How Revitalash Went From Family Secret To Family Business
Dariel Sidney tells Janetta Mackay about keeping her mother’s legacy alive through the product she inspired
"People are more interested in lashes and brows than they’ve ever been,” says Dariel Sidney, whose own interest is more personal than most.
The daughter of the woman whose battle with breast cancer led her ophthalmologist husband to create the first cosmetic restorative lash conditioner, knows all too well why looking the best you can offers more than superficial benefits.
It’s four years since Dariel’s fashionable mother, Gayle Brinkenhoff, lost her long battle with cancer, but the emotions still bubble up as she talks during a visit to Auckland. “It wasn’t even so much her hair [loss through chemotherapy] that bothered her, my mum wore turbans and scarves and got really funky with it, but your lashes and your brows are the first step forward into the world, it’s what people see, it’s your eyes … ”
The story of how Dr Michael Brinkenhoff worked with chemists to develop a brush-on formula for his wife — after noticing that glaucoma patients he was treating with eyedrops containing prostaglandins were developing longer, stronger, darker lashes — underpins the creation of Revitalash.
The formula worked on Gayle and neighbours were soon asking for samples, leading the couple to realise this could be a product of wider interest, especially in their appearance-obsessed hometown of Los Angeles, where celebrities were early adopters.
But more importantly, the launch in 2006 gave Gayle a focus during gruelling years of treatment, remission and relapse. She moved from being an office manager for her husband’s practice to running a sales team and inviting Dariel back from her job in New York to help out with international marketing. “If we were going to create a for-profit company it was important to give back,” Dariel recalls.
A partnership with research hospital City of Hope in Los Angeles involves funding an annual cancer symposium, then there’s backing for revitalisation centres, including the renowned Santa Barbara Cancer Centre, supporting resilience among those undergoing treatment. New Zealand is one of five countries outside the US where Revitalash will give back through Pink Ribbon product sales in October.

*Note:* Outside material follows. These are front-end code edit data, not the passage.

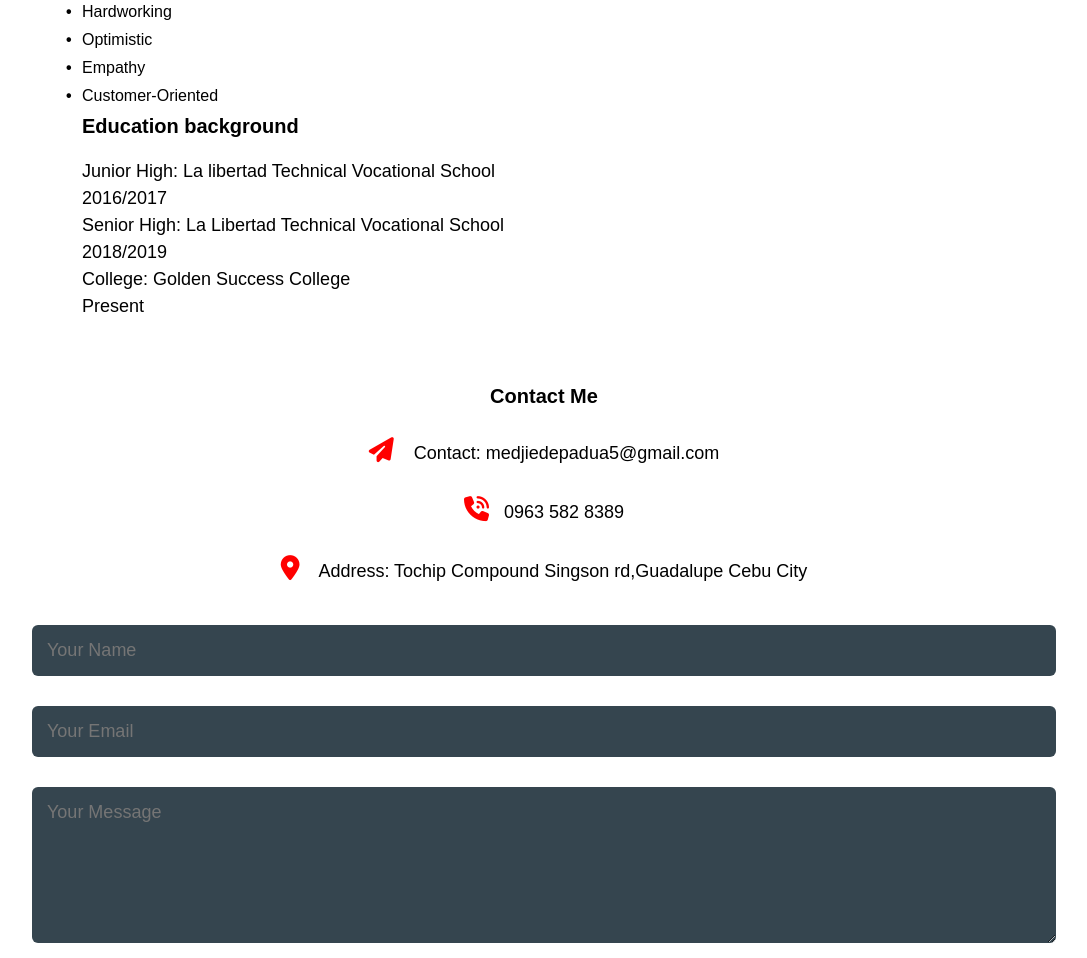
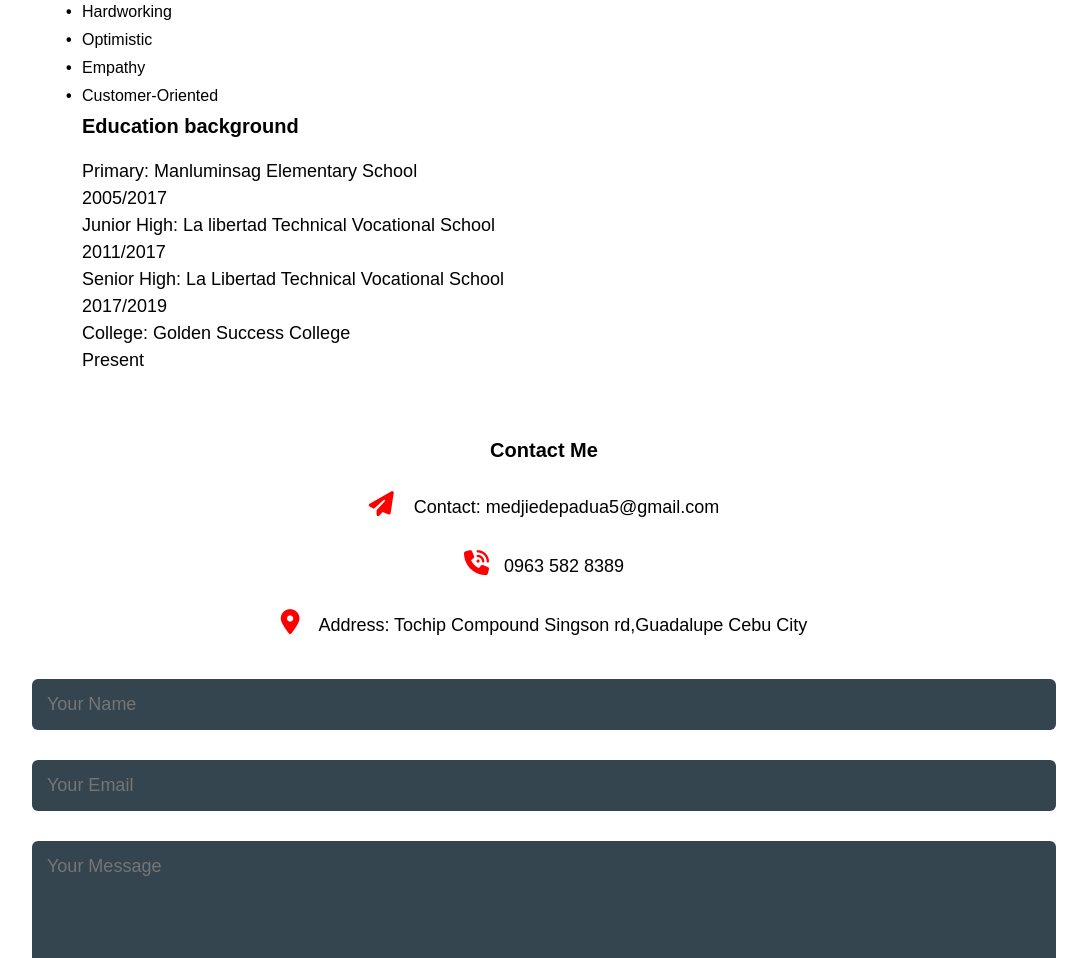
Before and after one commit to depads/mjdepads, a plain HTML site: page index.html in a window 1280 px wide. Shown: the part 1386-2344 px from the top of the page, without its empty margins (96-1183 px from the left). Drawn offline with Linux system fonts and the light colour scheme.

Commit message:
Update index.html

```diff
--- a/index.html
+++ b/index.html
@@ -56,8 +56,9 @@
           </div>
         </div>
         <div class="sub-title">Education background</div>
-        <p>Junior High: La libertad Technical Vocational School<br>2016/2017<br>
-          Senior High: La Libertad Technical Vocational School<br>2018/2019<br>
+        <p>Primary: Manluminsag Elementary School<br>2005/2017<br>
+          Junior High: La libertad Technical Vocational School<br>2011/2017<br>
+          Senior High: La Libertad Technical Vocational School<br>2017/2019<br>
           College: Golden Success College<br>Present<br>
         </p>
       </div>
```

Since its launch 12 years ago, many other so-called lash growth serums have launched, followed by the still developing craze for eyelash extensions. Initially the company thought lash extensions would be a threat, but now lash and brow studios are among their best customers, often to repair lash damage caused by botched work or badly cared-for extensions.
Conditioned lashes are more flexible and shiny, whereas those that are dry and brittle are more likely to break or shed. To this end, Revitalash has just brought out a new oil-free micellar water lash wash, suitable for use on extensions. It’s part of an expanding portfolio of products to differentiate the company from others with less heritage and more of a focus on length rather than promoting over-all lash health.
The company describes itself as making lash and brow conditioners, rather than fall foul of US regulations that apply to cosmetics, which can’t claim growth properties (which more rigorously tested pharmaceuticals can). Dariel maintains there have been “zero serious adverse effects” recorded for Revitalash, but acknowledges sensitivities can result “with some people with cosmetics”.
Now in 61 countries, the company has found word-of-mouth its best advocate and has been recommended by the likes of the then Meghan Markle. This sort of attention — plus the testimony of a daughter who saw how her mother’s spirits were lifted by a little thing that made a big difference, means, that, as Dariel puts it: “We get to keep Mum’s legacy alive.”
- How To Make Your New Hair Colour Last The Distance
- 10 Foundation Compacts To Combat Beauty Cake Withdrawals
- 10 At-Home Face Peels To Add To Your Beauty Routine
- 5 Beauty Products Rosie Huntington-Whiteley Can't Live Without
- 6 Bright & Bold Makeup Looks To Get Playful With
- What Does 'Clean' Beauty Really Mean? Beauty's New Buzzword Explained